## What needs to be done
Please report how many lines in the data underneath hold the word "this", with no other text.

## The data
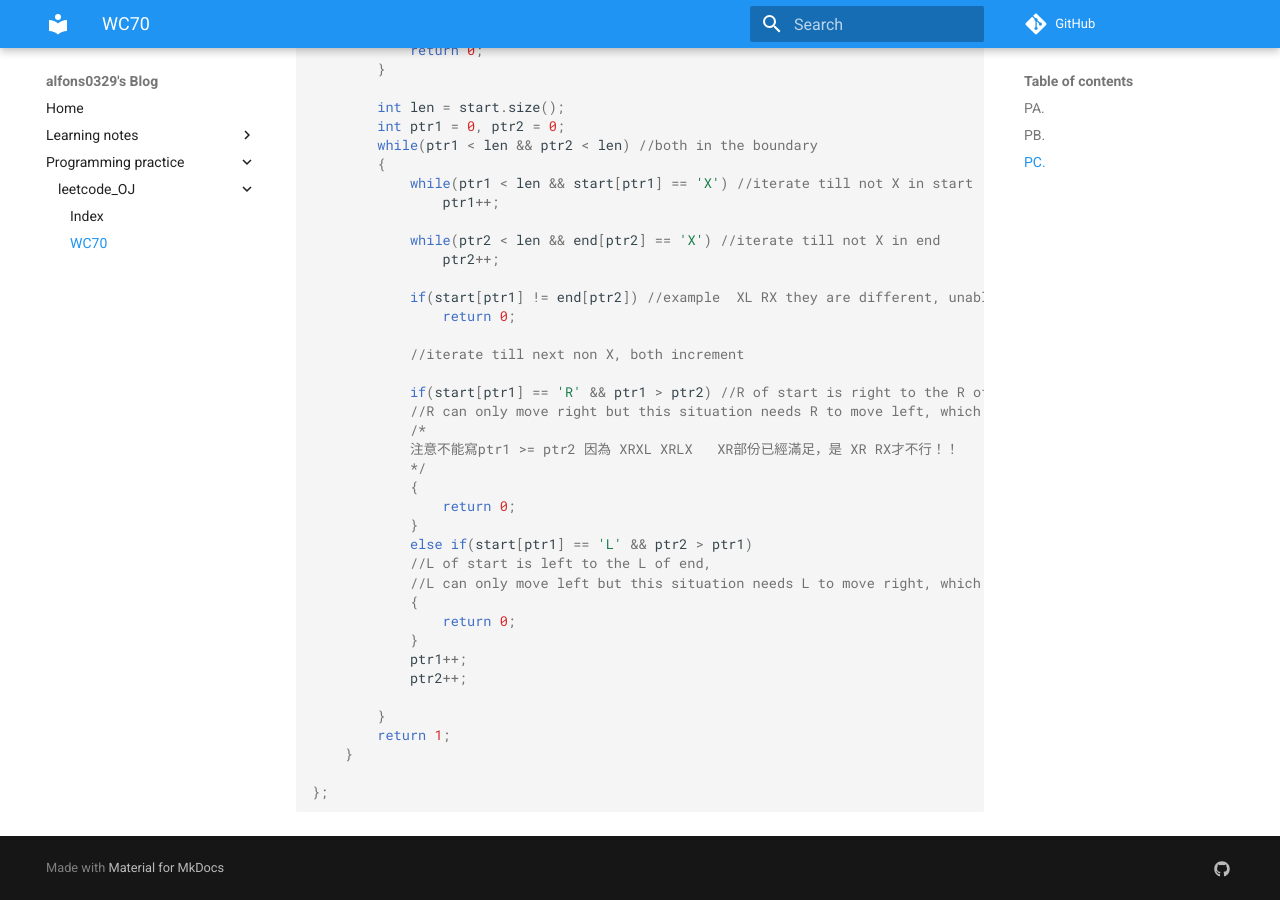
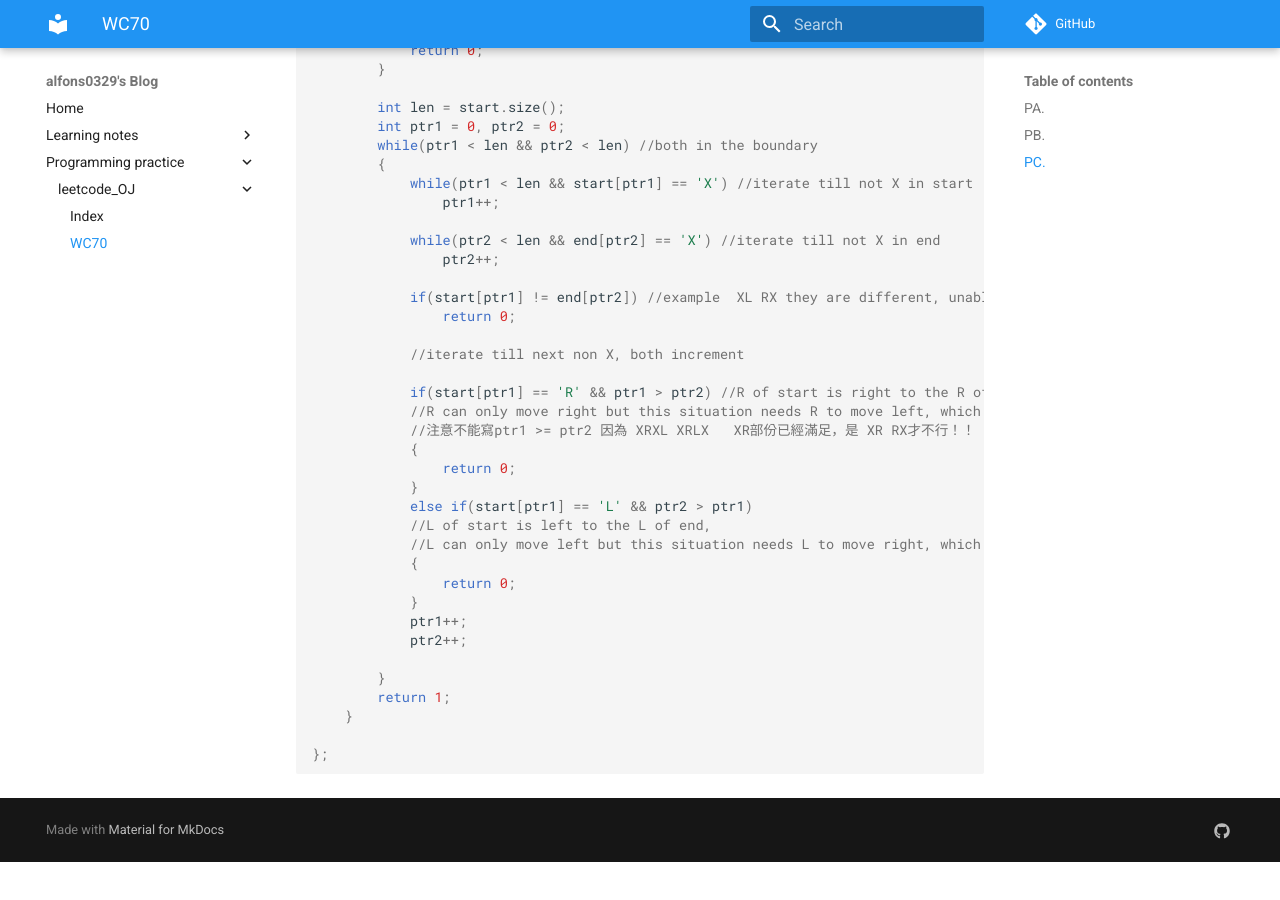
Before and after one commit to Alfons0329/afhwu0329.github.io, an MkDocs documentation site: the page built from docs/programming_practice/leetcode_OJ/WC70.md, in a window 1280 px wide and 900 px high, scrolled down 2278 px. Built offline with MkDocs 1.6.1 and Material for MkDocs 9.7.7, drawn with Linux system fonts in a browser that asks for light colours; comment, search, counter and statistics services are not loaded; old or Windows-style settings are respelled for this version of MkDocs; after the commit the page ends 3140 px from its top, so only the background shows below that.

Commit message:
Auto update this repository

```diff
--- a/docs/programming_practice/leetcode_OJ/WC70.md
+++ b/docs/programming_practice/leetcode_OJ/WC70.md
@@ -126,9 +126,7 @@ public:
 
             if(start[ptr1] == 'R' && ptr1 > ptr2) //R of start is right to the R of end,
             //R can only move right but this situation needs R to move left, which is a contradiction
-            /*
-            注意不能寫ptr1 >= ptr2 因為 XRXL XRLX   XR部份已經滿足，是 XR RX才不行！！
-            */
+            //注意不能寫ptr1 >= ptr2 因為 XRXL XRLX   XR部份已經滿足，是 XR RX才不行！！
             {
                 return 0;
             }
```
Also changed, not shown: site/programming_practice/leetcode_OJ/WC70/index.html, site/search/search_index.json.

## Response to the exercise
3